Ulster chief executive Jonny Petrie has confirmed that rugby's return will be behind closed doors and is likely to begin with an interpro series at the Aviva Stadium.
Petrie is the first senior figure to speak out publicly about Irish rugby's plans for the future in an interview with the BBC, where he outlined the cross-border complications faced by his own province as well as the Guinness PRO14.
Discussions on plans to restart the sport in a safe manner as countries emerge from the Covid-19 lockdown are ongoing.
Rugby in Ireland is scheduled to be allowed to return as part of Phase Five of the Government's plan to ease restrictions which is currently scheduled for August 10 and officials in Northern Ireland are working towards a similar time-frame.
And Petrie confirmed that the initial matches will not be played in front of crowds.
"The reality is that it's going to be behind closed doors or certainly restricted crowds for quite some period of time," he said.
"When I look back at the big nights at Kingspan Stadium, with 18,000 packed into the stands and the terraces, seeing that again feels like it's quite a long time away.
"From a revenue point of view, a big chunk comes from tickets and season tickets but we also have a portion of our revenue that comes from sponsorships and partnerships and from broadcasts as well.
"We want to try and get back playing to bring some revenue in because ultimately it's the professional level of the game that allows us to pay for everything at grassroots level.

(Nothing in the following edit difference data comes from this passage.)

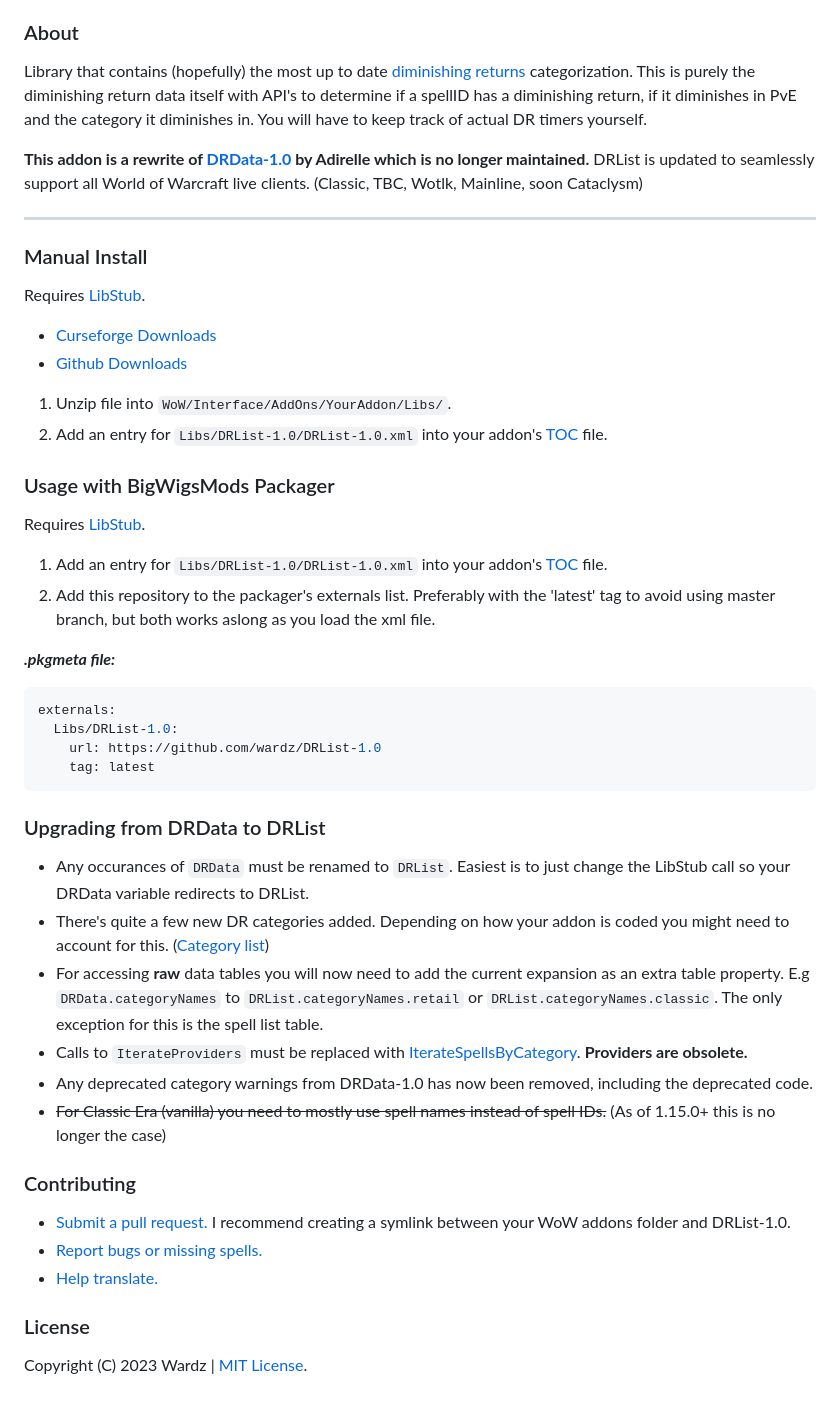
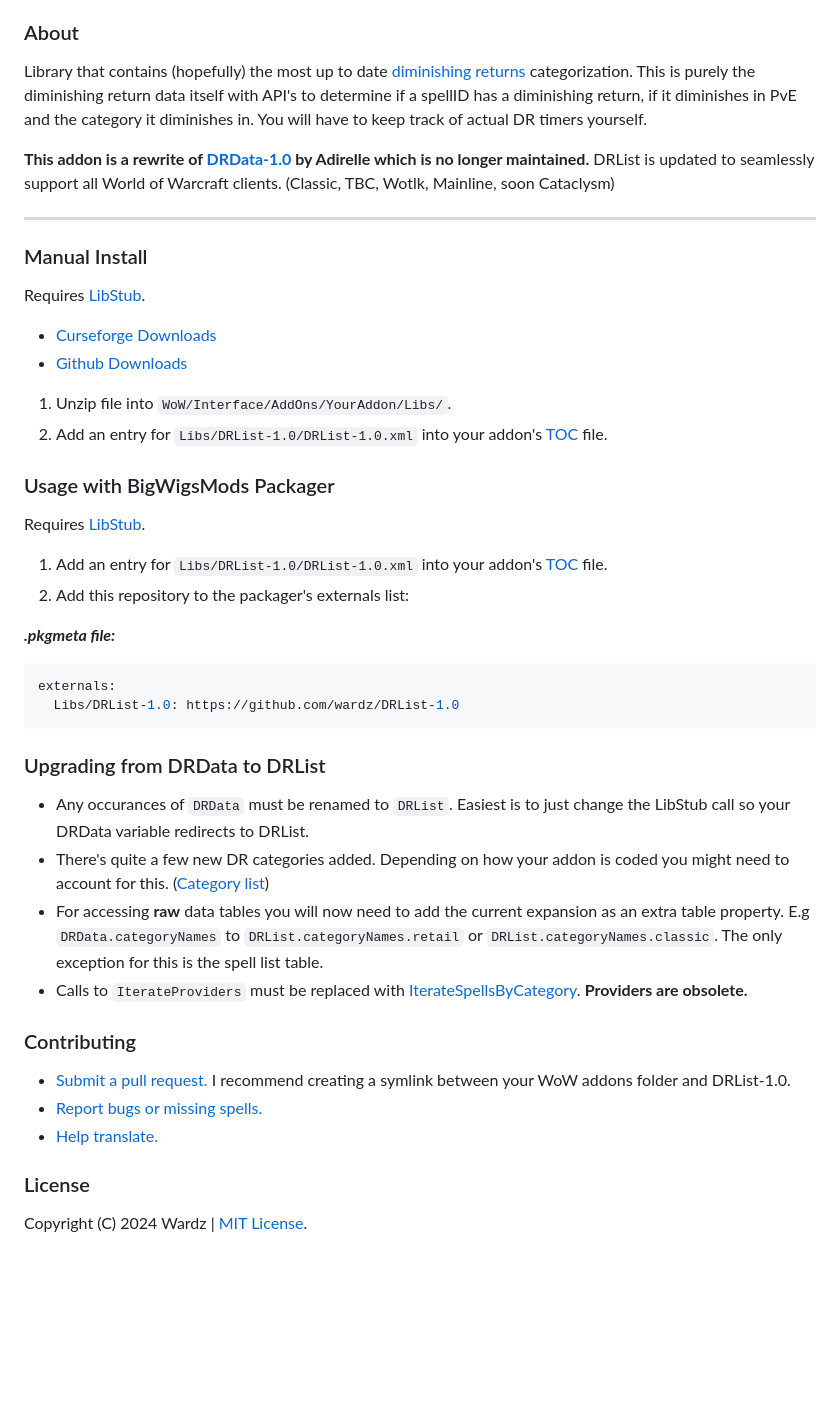
Before and after one commit to wardz/DRList-1.0, a Markdown page: README.md, the part around one of its changes. GitHub-like rendering; blank space fills up the shorter version.

````diff
--- a/README.md
+++ b/README.md
@@ -18,6 +18,6 @@ Library that contains (hopefully) the most up to date [diminishing returns](http
 
 **This addon is a rewrite of [DRData-1.0](https://www.wowace.com/projects/drdata-1-0) by Adirelle which is no longer maintained.**
-DRList is updated to seamlessly support all World of Warcraft live clients. (Classic, TBC, Wotlk, Mainline, soon Cataclysm)
+DRList is updated to seamlessly support all World of Warcraft clients. (Classic, TBC, Wotlk, Mainline, soon Cataclysm)
 
 ___
 
@@ -35,16 +35,14 @@ Requires [LibStub](https://www.curseforge.com/wow/addons/libstub).
 
 Requires [LibStub](https://www.curseforge.com/wow/addons/libstub).
 
-1. Add an entry for `Libs/DRList-1.0/DRList-1.0.xml` into your addon's [TOC](https://wowpedia.fandom.com/wiki/TOC_format) file.
-2. Add this repository to the packager's externals list. Preferably with the 'latest' tag to avoid using master branch, but both works aslong as you load the xml file.
+1. Add an entry for `Libs/DRList-1.0/DRList-1.0.xml` into your addon's [TOC](https://warcraft.wiki.gg/wiki/TOC_format) file.
+2. Add this repository to the packager's externals list:
 
 _**.pkgmeta file:**_
 
 ```yaml
 externals:
-  Libs/DRList-1.0:
-    url: https://github.com/wardz/DRList-1.0
-    tag: latest
+  Libs/DRList-1.0: https://github.com/wardz/DRList-1.0
 ```
 
 ### Upgrading from DRData to DRList
@@ -55,8 +53,6 @@ externals:
   E.g `DRData.categoryNames` to `DRList.categoryNames.retail` or `DRList.categoryNames.classic`. The only exception for this is
   the spell list table.
 - Calls to `IterateProviders` must be replaced with [IterateSpellsByCategory](https://github.com/wardz/DRList-1.0/blob/620a36fc1ccbfb399ead1b874b9a0fc648113b9c/DRList-1.0/DRList-1.0.lua#L347-L356). **Providers are obsolete.**
-- Any deprecated category warnings from DRData-1.0 has now been removed, including the deprecated code.
-- ~~For Classic Era (vanilla) you need to mostly use spell names instead of spell IDs.~~ (As of 1.15.0+ this is no longer the case)
 
 ### Contributing
 
@@ -67,4 +63,4 @@ externals:
 
 ### License
 
-Copyright (C) 2023 Wardz | [MIT License](https://opensource.org/licenses/mit-license.php).
+Copyright (C) 2024 Wardz | [MIT License](https://opensource.org/licenses/mit-license.php).
````
Also changed, not shown: other parts of README.md (+2 -2 lines).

The PRO14 as a competition is a tricky one because of the cross-border nature of it. Each nation is in a different timeline.
"The interprovincial series to get ourselves going again is the path of least resistance. (But) If we are to play, we need to be aligned with the rest of Ireland. That creates its own complications."